And so Warner addressed the obvious.
“We’re in South Hills in the Capital City,” said Warner, the U.S. Department of Agriculture Rural Development’s director for West Virginia. “What are we doing with a rural business development grant here?”
He then handed out a $50,000 grant for Advantage Valley’s FASTER WV program.
It’s an initiative aimed at better preparing startup businesses and would-be entrepreneurs for success through a series of courses and other advisory resources. FASTER WV is funded by grants totaling more than $1.2 million from the Appalachian Regional Commission as well as the Charles Worthington Benedum Foundation. It also receives support from the Greater Kanawha Valley Foundation.
Tuesday was a busy day for Warner’s office, as it allocated nearly $3.75 million in West Virginia business development and housing assistance. The bulk of that was a $3.6 million business and industry guaranteed loan toward a hotel project in rural Nicholas County that will save 23 jobs.
It was also announced earlier in the day that the USDA was investing $92,000 to assist a St. Albans woman become a first-time homebuyer via the Section 502 Direct Loan Program. That’s a program designed to provide payment assistance to low- and very low-income homeowners in rural areas.

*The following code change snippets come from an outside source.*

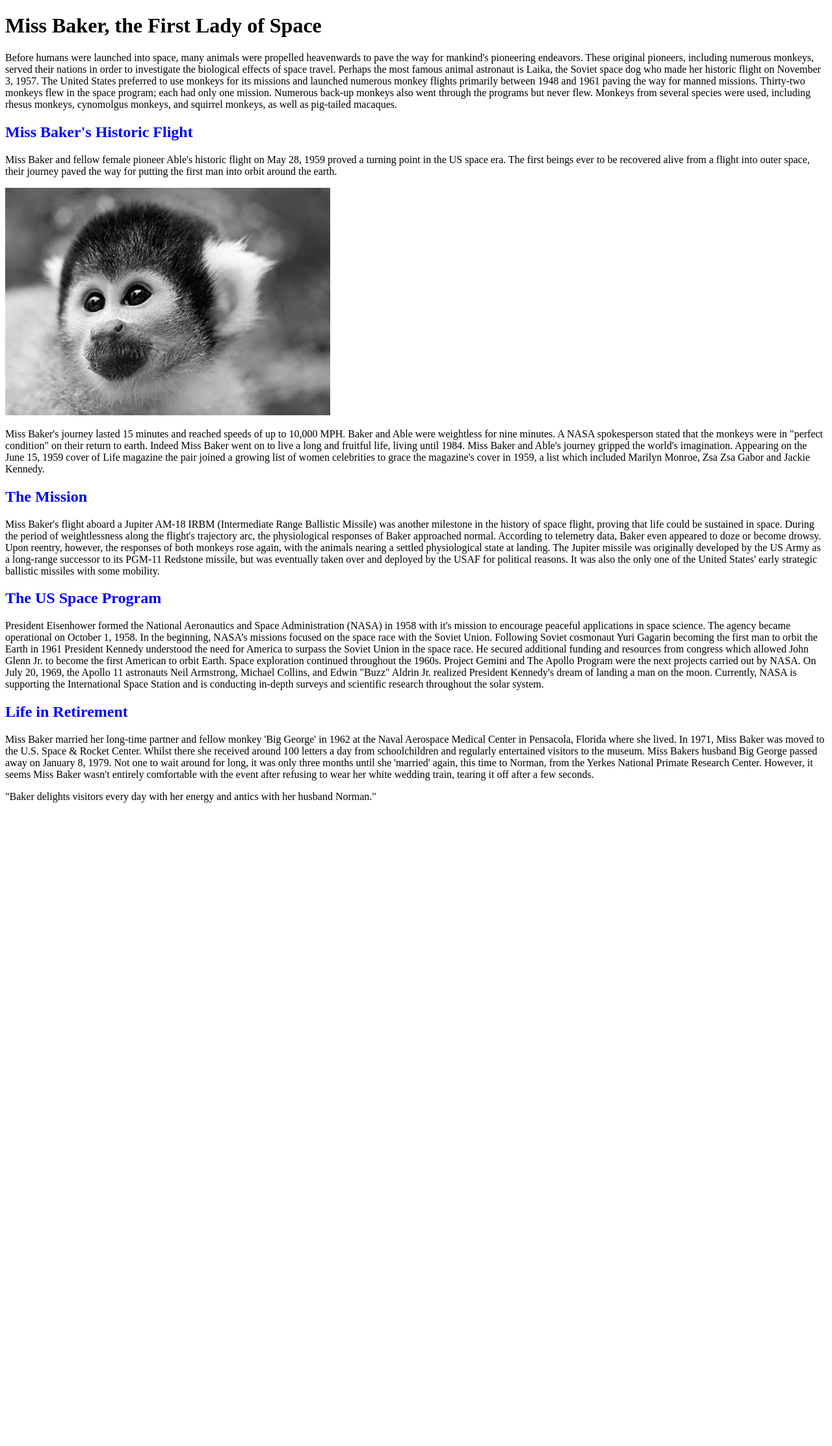
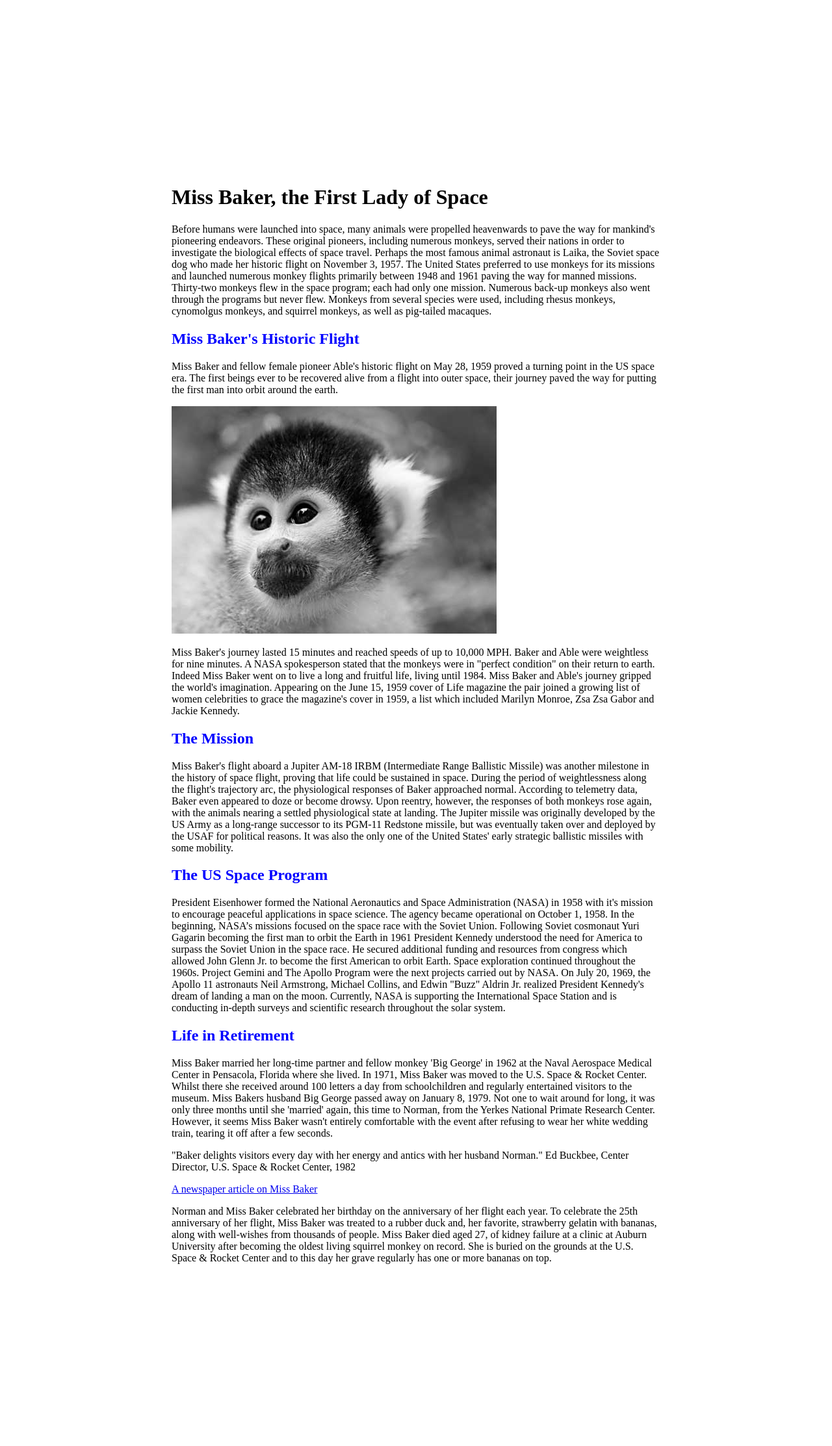
Before and after one commit to EvanJepsen/Host_website, a PHP site: page /miss-baker/miss-baker.html in a window 1280 px wide. Shown: the whole page at 65% size. Before the commit the page ends 1235 px from the top, so only its background shows below. Run offline with PHP 8.4, Linux system fonts and the light colour scheme.

Commit message:
Add files via upload

```diff
--- a/host-website/miss-baker/miss-baker.html
+++ b/host-website/miss-baker/miss-baker.html
@@ -31,6 +31,11 @@
         <p>Miss Baker married her long-time partner and fellow monkey 'Big George' in 1962 at the Naval Aerospace Medical Center in Pensacola, Florida where she lived.
         In 1971, Miss Baker was moved to the U.S. Space & Rocket Center. Whilst there she received around 100 letters a day from schoolchildren and regularly entertained visitors to the museum.
         Miss Bakers husband Big George passed away on January 8, 1979. Not one to wait around for long, it was only three months until she 'married' again, this time to Norman, from the Yerkes National Primate Research Center. However, it seems Miss Baker wasn't entirely comfortable with the event after refusing to wear her white wedding train, tearing it off after a few seconds.</p>
-        <p>"Baker delights visitors every day with her energy and antics with her husband Norman."</p>
+        <p>"Baker delights visitors every day with her energy and antics with her husband Norman." Ed Buckbee, Center Director, U.S. Space & Rocket Center, 1982</p>
+        <a href ="http://news.google.com/newspapers?id=3iQdAAAAIBAJ&sjid=S6UEAAAAIBAJ&dq=miss%20baker%20monkey&pg=6678%2C6793325">A newspaper article on Miss Baker</a>
+
+        <p>Norman and Miss Baker celebrated her birthday on the anniversary of her flight each year. To celebrate the 25th anniversary of her flight, Miss Baker was treated to a rubber duck and, her favorite, strawberry gelatin with bananas, along with well-wishes from thousands of people.
+        Miss Baker died aged 27, of kidney failure at a clinic at Auburn University after becoming the oldest living squirrel monkey on record. She is buried on the grounds at the U.S. Space & Rocket Center and to this day her grave regularly has one or more bananas on top.</p>
+
     </body>
 </html>
--- a/host-website/miss-baker/styles/style.css
+++ b/host-website/miss-baker/styles/style.css
@@ -1,3 +1,7 @@
 h2{
     color: blue;
 }
+body{
+    align-content: center;
+    padding: 20%;
+}
```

But the money awarded later in the afternoon could have the broadest impact, even if it was the lowest sum of the three.
Tuesday’s investment goes toward a revolving loan that officials said is now up to about $500,000 and is managed by the Wyoming County Economic Development Authority. The hope is that loan money will assist in the creation of 50 new businesses over the next three years in Advantage’s eight-county footprint that blankets the Huntington-to-Charleston corridor.
That includes a startup officials say will launch over the next few months in the northern portion of Kanawha County that will save a pair of jobs while creating nine new positions. Officials declined to identify the new business until an upcoming announcement is officially made, but did confirm that it will in the beverage-production industry.
Funding for the program wasn’t secured until the end of 2019 and wasn’t executed until April. That left Advantage Valley to encourage startup business development and enhancement of existing businesses despite the coronavirus pandemic. The application for the grant was submitted in March.
“I want to be clear about this: The end goal isn’t to use up the loan funds,” Terrell Ellis, executive director for Advantage Valley, said. “It’s really to educate people about what it takes to run a successful business. Our goal is to make it as successful as possible by providing them the knowledge they need through coaching and training before they even access our loan funds.
“Because before we make a loan, we want them to be successful. We don’t want to see them go into default. So if it takes longer for people to get trained and coached so they really understand what they’re doing before they access our loan funds — then so be it. That’s success for us.”